◆ DATA TO PROCESS:
________________________

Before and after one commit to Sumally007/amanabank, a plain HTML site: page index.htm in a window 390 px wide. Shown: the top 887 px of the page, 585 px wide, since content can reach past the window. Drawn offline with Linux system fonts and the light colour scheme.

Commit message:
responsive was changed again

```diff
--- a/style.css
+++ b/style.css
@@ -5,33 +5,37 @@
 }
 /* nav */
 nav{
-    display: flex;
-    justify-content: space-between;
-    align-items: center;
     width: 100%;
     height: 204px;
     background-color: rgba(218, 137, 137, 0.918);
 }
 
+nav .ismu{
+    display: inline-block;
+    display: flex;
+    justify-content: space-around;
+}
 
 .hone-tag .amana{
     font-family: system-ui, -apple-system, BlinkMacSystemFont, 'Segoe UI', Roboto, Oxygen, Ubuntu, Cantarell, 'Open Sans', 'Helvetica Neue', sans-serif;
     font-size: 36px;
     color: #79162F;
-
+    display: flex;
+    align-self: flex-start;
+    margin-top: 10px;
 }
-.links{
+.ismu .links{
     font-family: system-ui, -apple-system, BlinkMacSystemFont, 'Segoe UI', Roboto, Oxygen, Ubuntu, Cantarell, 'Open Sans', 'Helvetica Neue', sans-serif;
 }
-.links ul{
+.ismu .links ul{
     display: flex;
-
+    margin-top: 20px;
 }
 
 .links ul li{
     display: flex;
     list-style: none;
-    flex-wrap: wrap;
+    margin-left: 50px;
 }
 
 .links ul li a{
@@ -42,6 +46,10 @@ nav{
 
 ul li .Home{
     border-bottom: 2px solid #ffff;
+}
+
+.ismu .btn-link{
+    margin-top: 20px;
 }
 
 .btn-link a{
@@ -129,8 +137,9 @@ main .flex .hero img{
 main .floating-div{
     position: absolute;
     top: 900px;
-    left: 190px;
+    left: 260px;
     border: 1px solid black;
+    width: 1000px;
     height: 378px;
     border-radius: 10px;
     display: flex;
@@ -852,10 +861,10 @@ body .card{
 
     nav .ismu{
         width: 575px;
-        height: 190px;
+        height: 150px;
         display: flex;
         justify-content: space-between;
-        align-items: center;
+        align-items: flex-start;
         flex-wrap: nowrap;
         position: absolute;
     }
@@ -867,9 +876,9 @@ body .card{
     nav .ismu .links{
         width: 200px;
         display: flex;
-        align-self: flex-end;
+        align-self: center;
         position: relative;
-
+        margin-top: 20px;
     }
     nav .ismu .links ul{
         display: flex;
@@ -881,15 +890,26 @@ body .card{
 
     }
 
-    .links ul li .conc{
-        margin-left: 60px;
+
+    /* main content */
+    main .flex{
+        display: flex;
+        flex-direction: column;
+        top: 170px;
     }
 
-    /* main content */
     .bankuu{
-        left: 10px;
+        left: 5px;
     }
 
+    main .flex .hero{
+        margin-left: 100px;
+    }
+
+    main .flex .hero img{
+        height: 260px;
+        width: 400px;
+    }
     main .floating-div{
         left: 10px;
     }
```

________________________

◆ EXERCISE DESCRIPTION: Reproduce every line of the material exactly.

◆ RESULT OF THE TASK:
Before and after one commit to Sumally007/amanabank, a plain HTML site: page index.htm in a window 390 px wide. Shown: the top 887 px of the page, 585 px wide, since content can reach past the window. Drawn offline with Linux system fonts and the light colour scheme.

Commit message:
responsive was changed again

```diff
--- a/style.css
+++ b/style.css
@@ -5,33 +5,37 @@
 }
 /* nav */
 nav{
-    display: flex;
-    justify-content: space-between;
-    align-items: center;
     width: 100%;
     height: 204px;
     background-color: rgba(218, 137, 137, 0.918);
 }
 
+nav .ismu{
+    display: inline-block;
+    display: flex;
+    justify-content: space-around;
+}
 
 .hone-tag .amana{
     font-family: system-ui, -apple-system, BlinkMacSystemFont, 'Segoe UI', Roboto, Oxygen, Ubuntu, Cantarell, 'Open Sans', 'Helvetica Neue', sans-serif;
     font-size: 36px;
     color: #79162F;
-
+    display: flex;
+    align-self: flex-start;
+    margin-top: 10px;
 }
-.links{
+.ismu .links{
     font-family: system-ui, -apple-system, BlinkMacSystemFont, 'Segoe UI', Roboto, Oxygen, Ubuntu, Cantarell, 'Open Sans', 'Helvetica Neue', sans-serif;
 }
-.links ul{
+.ismu .links ul{
     display: flex;
-
+    margin-top: 20px;
 }
 
 .links ul li{
     display: flex;
     list-style: none;
-    flex-wrap: wrap;
+    margin-left: 50px;
 }
 
 .links ul li a{
@@ -42,6 +46,10 @@ nav{
 
 ul li .Home{
     border-bottom: 2px solid #ffff;
+}
+
+.ismu .btn-link{
+    margin-top: 20px;
 }
 
 .btn-link a{
@@ -129,8 +137,9 @@ main .flex .hero img{
 main .floating-div{
     position: absolute;
     top: 900px;
-    left: 190px;
+    left: 260px;
     border: 1px solid black;
+    width: 1000px;
     height: 378px;
     border-radius: 10px;
     display: flex;
@@ -852,10 +861,10 @@ body .card{
 
     nav .ismu{
         width: 575px;
-        height: 190px;
+        height: 150px;
         display: flex;
         justify-content: space-between;
-        align-items: center;
+        align-items: flex-start;
         flex-wrap: nowrap;
         position: absolute;
     }
@@ -867,9 +876,9 @@ body .card{
     nav .ismu .links{
         width: 200px;
         display: flex;
-        align-self: flex-end;
+        align-self: center;
         position: relative;
-
+        margin-top: 20px;
     }
     nav .ismu .links ul{
         display: flex;
@@ -881,15 +890,26 @@ body .card{
 
     }
 
-    .links ul li .conc{
-        margin-left: 60px;
+
+    /* main content */
+    main .flex{
+        display: flex;
+        flex-direction: column;
+        top: 170px;
     }
 
-    /* main content */
     .bankuu{
-        left: 10px;
+        left: 5px;
     }
 
+    main .flex .hero{
+        margin-left: 100px;
+    }
+
+    main .flex .hero img{
+        height: 260px;
+        width: 400px;
+    }
     main .floating-div{
         left: 10px;
     }
```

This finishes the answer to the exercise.